Revision as of 11:09, 8 July 2008

Acoustic kelp bed mapping in shallow rocky coasts - case study Helgoland (North Sea)

Figure 1 Aspect of the kelp forest off Helgoland. The main structuring species is the brown alga Laminaria hyperborea which grows to a length of approx. 1-2 m and provides shelter and substrate for many other species. Foto: C. Wanke, Biologische Anstalt Helgoland.

Kelp beds are named after their habitat structuring organisms which are perennial brown macroalgae of several metres length, living submersed in the light penetrated zone of temperate and polar rocky shores (Fig. 1). Kelps provide substrate, food and protection for hundreds of different marine fishes, invertebrates, or other macroalgal species. A change or loss will have drastic consequences for coastal ecosystems.

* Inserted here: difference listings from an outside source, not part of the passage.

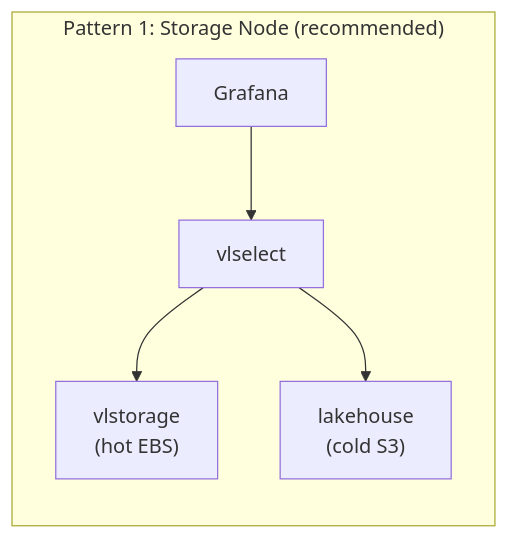
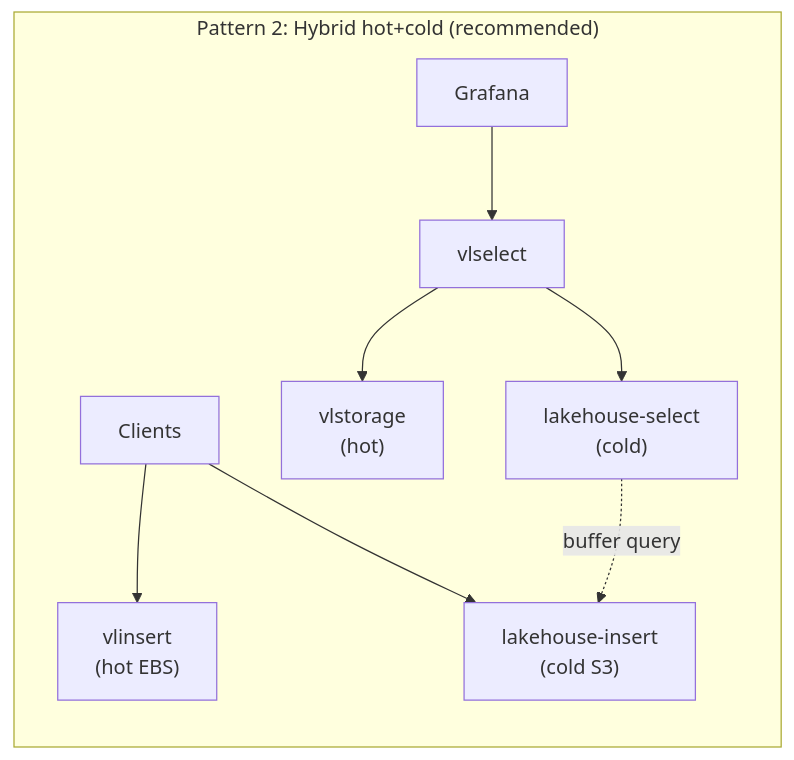
The fifth of 7 diagrams in README.md (ReliablyObserve/victoria-lakehouse), drawn with Mermaid before and after one commit. The commit also changed other lines of this file and 5 other files, not shown here.

````diff
--- a/README.md
+++ b/README.md
@@ -162,8 +185,11 @@
 ```mermaid
 graph LR
-    subgraph "Pattern 1: Storage Node (recommended)"
-        G1["Grafana"] --> VS1["vlselect"]
-        VS1 --> VLS1["vlstorage<br/>(hot EBS)"]
-        VS1 --> LH1["lakehouse<br/>(cold S3)"]
+    subgraph "Pattern 2: Hybrid hot+cold (recommended)"
+        C2["Clients"] --> VLI["vlinsert<br/>(hot EBS)"]
+        C2 --> LHI["lakehouse-insert<br/>(cold S3)"]
+        G2["Grafana"] --> VS2["vlselect"]
+        VS2 --> VLS2["vlstorage<br/>(hot)"]
+        VS2 --> LHS["lakehouse-select<br/>(cold)"]
+        LHS -.->|buffer query| LHI
     end
 ```
````
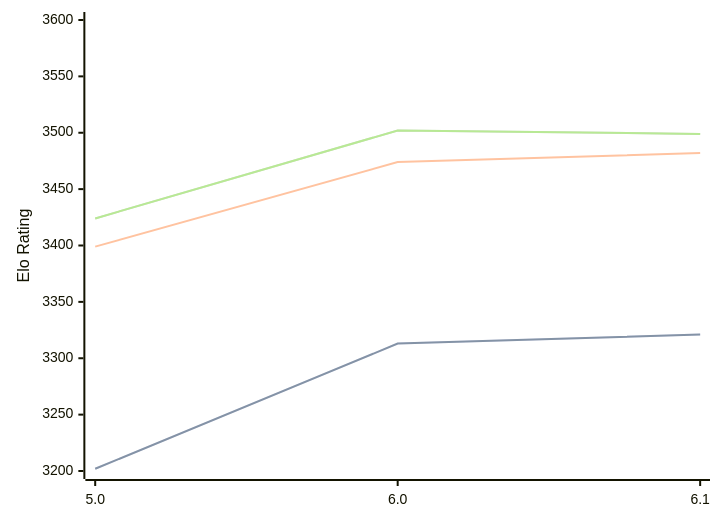
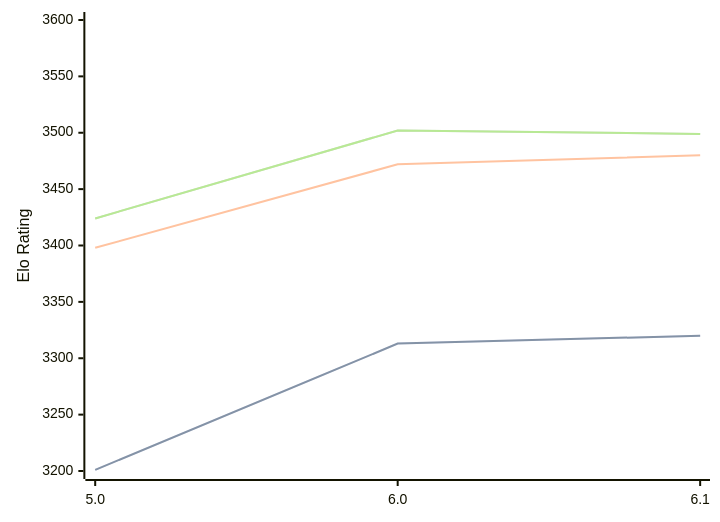
The diagram in engines/Starzix.md (computer-chess-index/cci), drawn with Mermaid before and after one commit. The commit also changed other lines of this file, not shown here.

````diff
--- a/engines/Starzix.md
+++ b/engines/Starzix.md
@@ -37,11 +37,11 @@
 ```mermaid
 %%{init: {"theme":"base","themeVariables":{"seriesColors:['#a3a3a3','#222221','#faa371']}}}%%
 xychart-beta
   x-axis ["5.0", "6.0", "6.1"]
   y-axis "Elo Rating" 3200 --> 3600
-  line "STC (8.0+0.08s)" [3202, 3313, 3321]
-  line "STC (8.0+0.08s)" [3202, 3313, 3321]
-  line "LTC (60.0+0.60s)" [3399, 3474, 3482]
+  line "STC (8.0+0.08s)" [3201, 3313, 3320]
+  line "STC (8.0+0.08s)" [3201, 3313, 3320]
+  line "LTC (60.0+0.60s)" [3398, 3472, 3480]
   line "VLTC (2m24s+1.12s)" [3424, 3502, 3499]
   line "VLTC (2m24s+1.12s)" [3424, 3502, 3499]
 ```
````
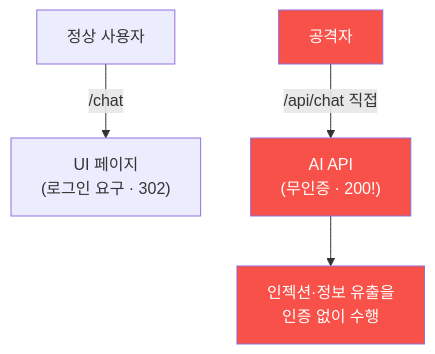
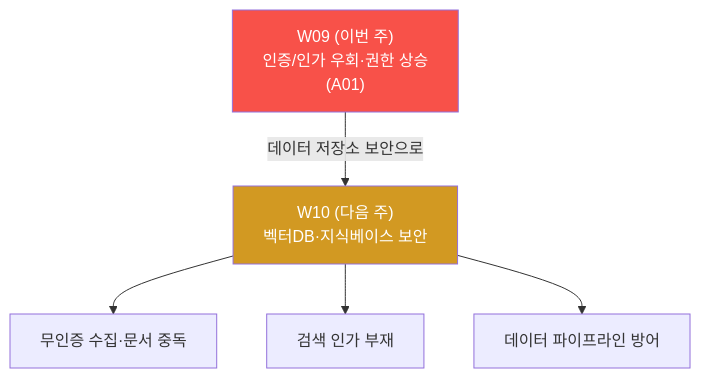
The fourth of 4 diagrams in contents/training/ai-service-pentest/lecture_week09.md (mrgrit/tw2), drawn with Mermaid before and after one commit. The commit also changed other lines of this file and 304 other files, not shown here.

````diff
--- a/contents/training/ai-service-pentest/lecture_week09.md
+++ b/contents/training/ai-service-pentest/lecture_week09.md
@@ -55,9 +271,9 @@
 ```mermaid
 graph TD
-    U["정상 사용자"] -->|"/chat"| UI["UI 페이지<br/>(로그인 요구 · 302)"]
-    ATK["공격자"] -->|"/api/chat 직접"| API["AI API<br/>(무인증 · 200!)"]
-    API --> X["인젝션·정보 유출을<br/>인증 없이 수행"]
-    style ATK fill:#f85149,color:#fff
-    style API fill:#f85149,color:#fff
-    style X fill:#f85149,color:#fff
+    W09["W09 (이번 주)<br/>인증/인가 우회·권한 상승<br/>(A01)"] -->|"데이터 저장소 보안으로"| W10["W10 (다음 주)<br/>벡터DB·지식베이스 보안"]
+    W10 --> N1["무인증 수집·문서 중독"]
+    W10 --> N2["검색 인가 부재"]
+    W10 --> N3["데이터 파이프라인 방어"]
+    style W09 fill:#f85149,color:#fff
+    style W10 fill:#d29922,color:#fff
 ```
````
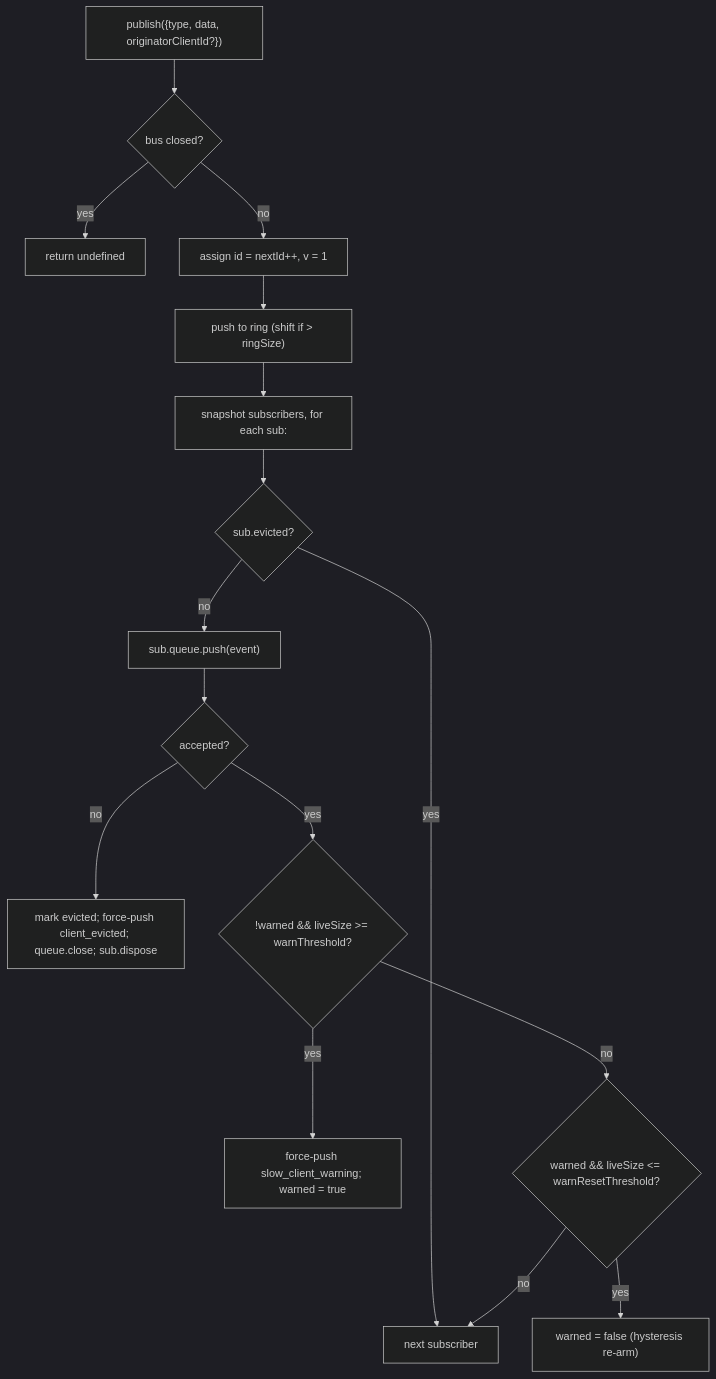
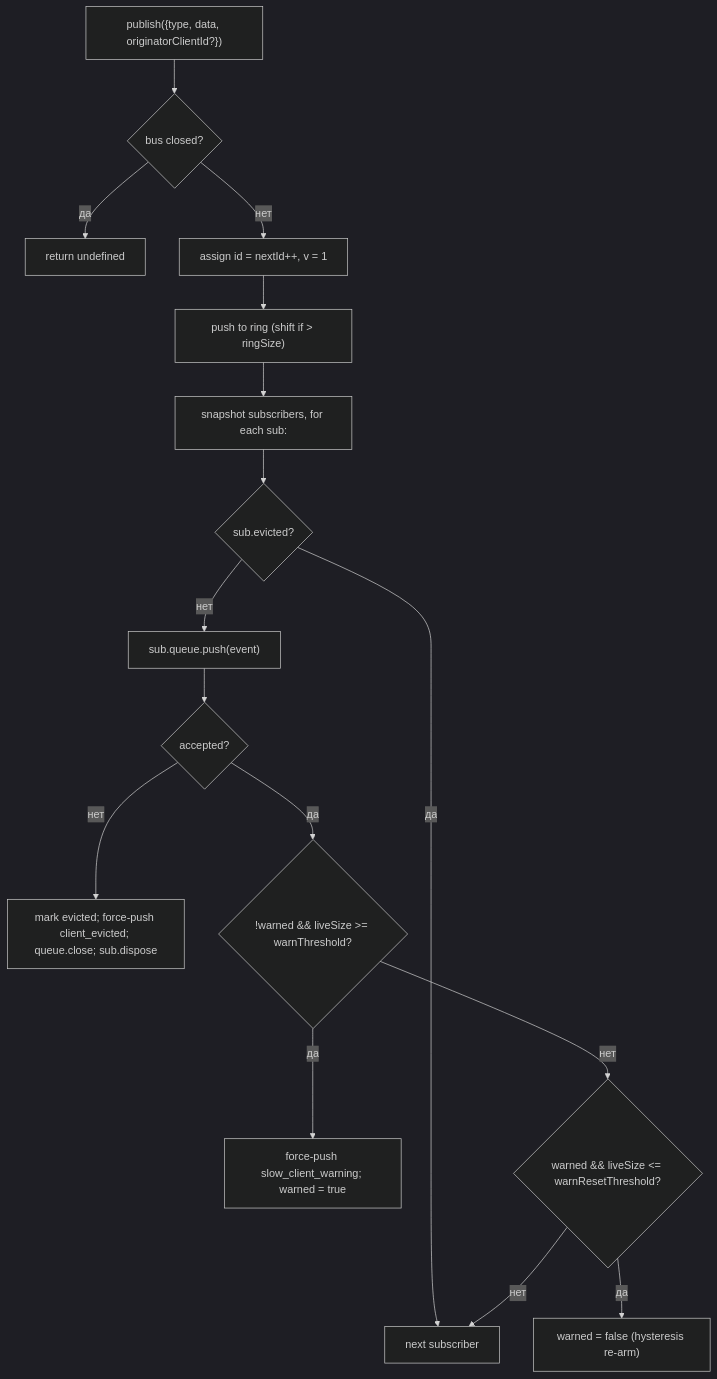
One commit to QwenLM/qwen-code-docs changed the first of 2 diagrams in website/content/ru/developers/daemon/10-event-bus.md. Above: the diagram before and after it, drawn with Mermaid (dark theme). The commit also changed other lines of this file and 1077 other files, not shown here.

````diff
--- a/website/content/ru/developers/daemon/10-event-bus.md
+++ b/website/content/ru/developers/daemon/10-event-bus.md
@@ -69,18 +69,18 @@
 ```mermaid
 flowchart TD
     P["publish({type, data, originatorClientId?})"] --> C{"bus closed?"}
-    C -->|yes| RU["return undefined"]
-    C -->|no| AID["assign id = nextId++, v = 1"]
+    C -->|да| RU["return undefined"]
+    C -->|нет| AID["assign id = nextId++, v = 1"]
     AID --> PR["push to ring (shift if > ringSize)"]
     PR --> FAN["snapshot subscribers, for each sub:"]
     FAN --> EVCK{"sub.evicted?"}
-    EVCK -->|yes| NEXT[next subscriber]
-    EVCK -->|no| PUSH["sub.queue.push(event)"]
+    EVCK -->|да| NEXT[next subscriber]
+    EVCK -->|нет| PUSH["sub.queue.push(event)"]
     PUSH --> OK{"accepted?"}
-    OK -->|no| EVICT["mark evicted; force-push client_evicted; queue.close; sub.dispose"]
-    OK -->|yes| WARN{"!warned && liveSize >= warnThreshold?"}
-    WARN -->|yes| FW["force-push slow_client_warning; warned = true"]
-    WARN -->|no| RES{"warned && liveSize <= warnResetThreshold?"}
-    RES -->|yes| RA["warned = false (hysteresis re-arm)"]
-    RES -->|no| NEXT
+    OK -->|нет| EVICT["mark evicted; force-push client_evicted; queue.close; sub.dispose"]
+    OK -->|да| WARN{"!warned && liveSize >= warnThreshold?"}
+    WARN -->|да| FW["force-push slow_client_warning; warned = true"]
+    WARN -->|нет| RES{"warned && liveSize <= warnResetThreshold?"}
+    RES -->|да| RA["warned = false (hysteresis re-arm)"]
+    RES -->|нет| NEXT
 ```
````
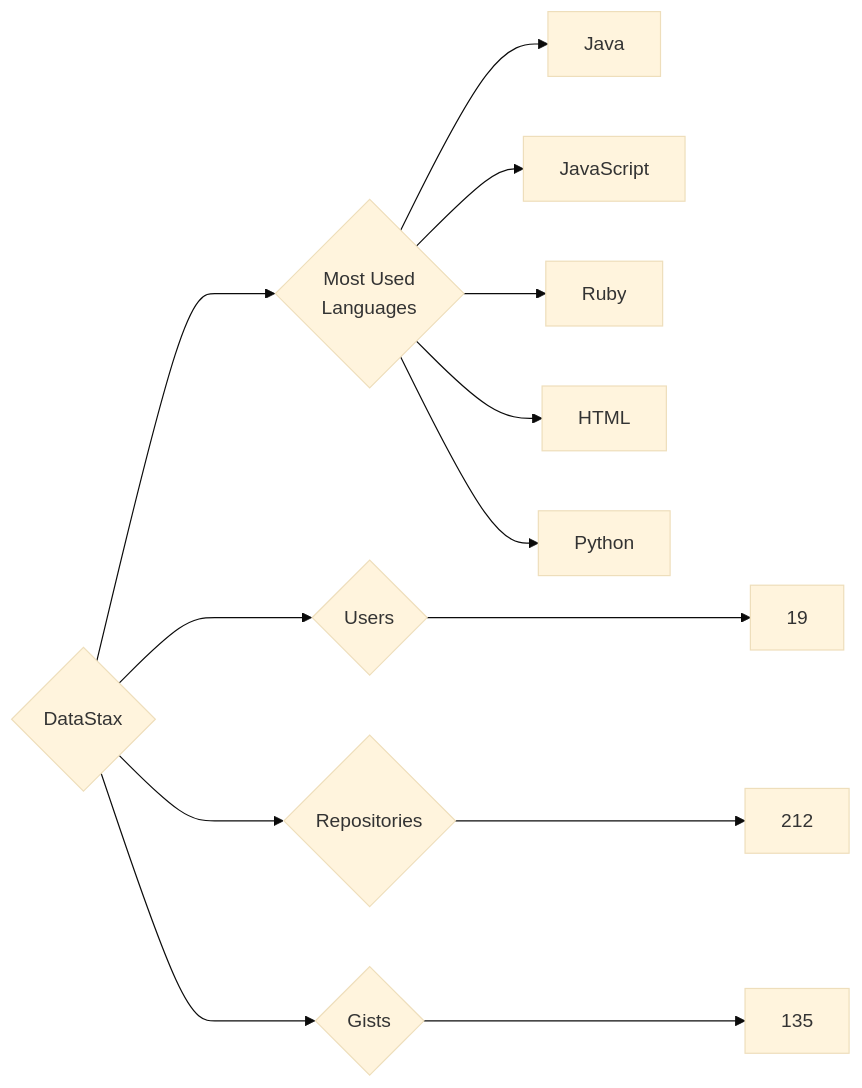
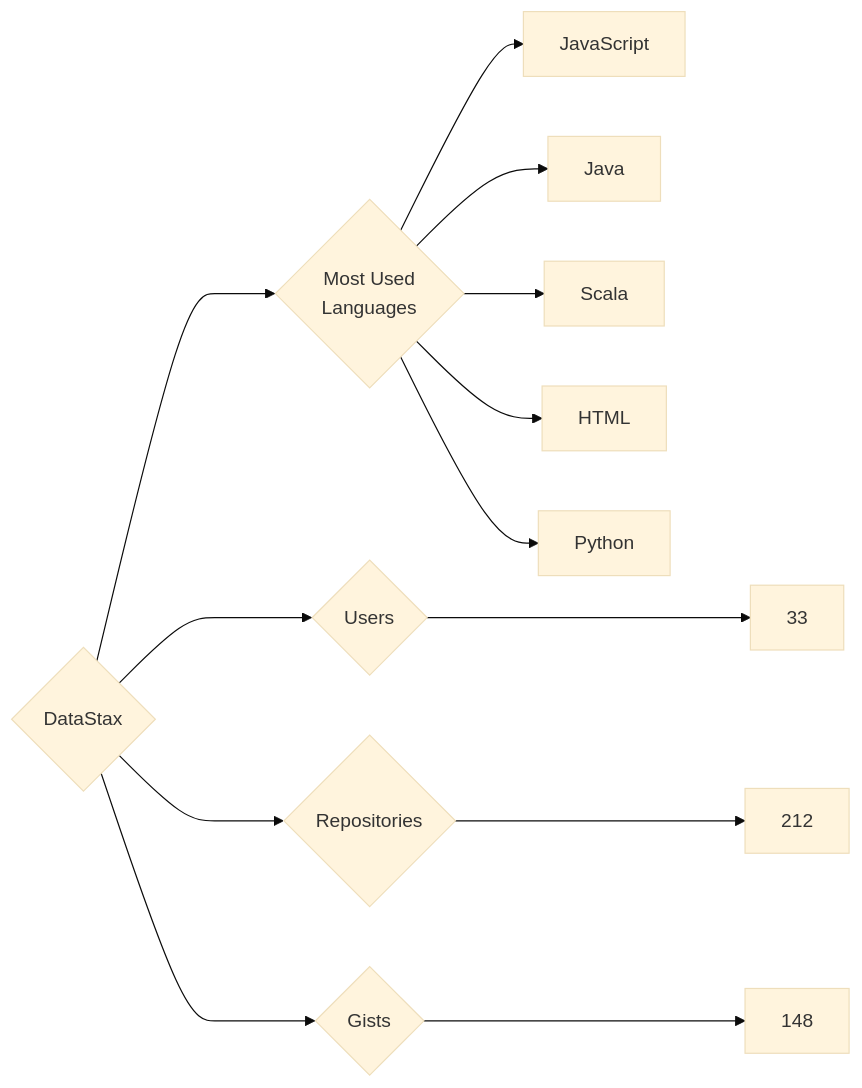
Before and after one commit to trickest/insiders: the diagram in targets/DataStax/README.md, drawn with Mermaid (base theme). The commit also changed 924 other files, not shown here.

````diff
--- a/targets/DataStax/README.md
+++ b/targets/DataStax/README.md
@@ -3,13 +3,13 @@
 ```mermaid
 graph LR
 COMPANY_NAME{DataStax}
-COMPANY_NAME ---> U{Users} ---> UN[19]
+COMPANY_NAME ---> U{Users} ---> UN[33]
 COMPANY_NAME ---> R{Repositories} ---> RN[212]
-COMPANY_NAME ---> G{Gists} ---> GN[135]
+COMPANY_NAME ---> G{Gists} ---> GN[148]
 COMPANY_NAME ---> ML{Most Used<br>Languages}
+ML --> JavaScript[JavaScript]
 ML --> Java[Java]
-ML --> JavaScript[JavaScript]
-ML --> Ruby[Ruby]
+ML --> Scala[Scala]
 ML --> HTML[HTML]
 ML --> Python[Python]
 ```
````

In recent years worldwide reports of changing kelp beds have been published (Japan: Kirihara et al., 2006[1], Norway: Moy et al., 2003[2], France: Cosson, 1999[3], Australia: Australian Marine Conservation Society www.amcs.org.au/). In Europe, including Helgoland (Gehling & Bartsch, submitted[4]), there is evidence of a biomass decrease and/or change in depth distribution of some species. As the marine protected area off Helgoland is the only rocky area within the southern North Sea, this habitat is extremely important. Spatial information on the extent of the prevailing kelp beds is urgently needed as a baseline from which to judge future changes. This led to the current case study.
  1. Kirihara, S., Nakamura, T., Kon, N., Fujita, D. & Notoya, M. (2006). Recent fluctuations in distribution and biomass of cold and warm temperate species of Laminarialean algae at Cape Ohma, northern Honshu, Japan. J Applied Phycol., 18, 521-527.
  2. Moy, F., Aure, J., Dahl, E., Green, N., Johnsen, T.M., Lømsland, E.R., Magnusson, J., Omli, L., Olsgaard, F., Oug, E., Pedersen, A., Rygg, B. & Walday, M.(2003). Landtidsovervåking av miljøkvaliteten i kystområdene av Norge. Årsrapport for 2002, 1-69.
  3. Cosson, J. (1999). Sur la disparition progressive de Laminaria digitata sur les côtes du Calvados (France). Cryptogamie Algol, 20, 35-42.
  4. Gehling, C. & Bartsch, I.(submitted). Changes in depth distribution and biomass of sublittoral seaweeds at Helgoland (North Sea) between 1970 and 2005. Submitted to Climate Research.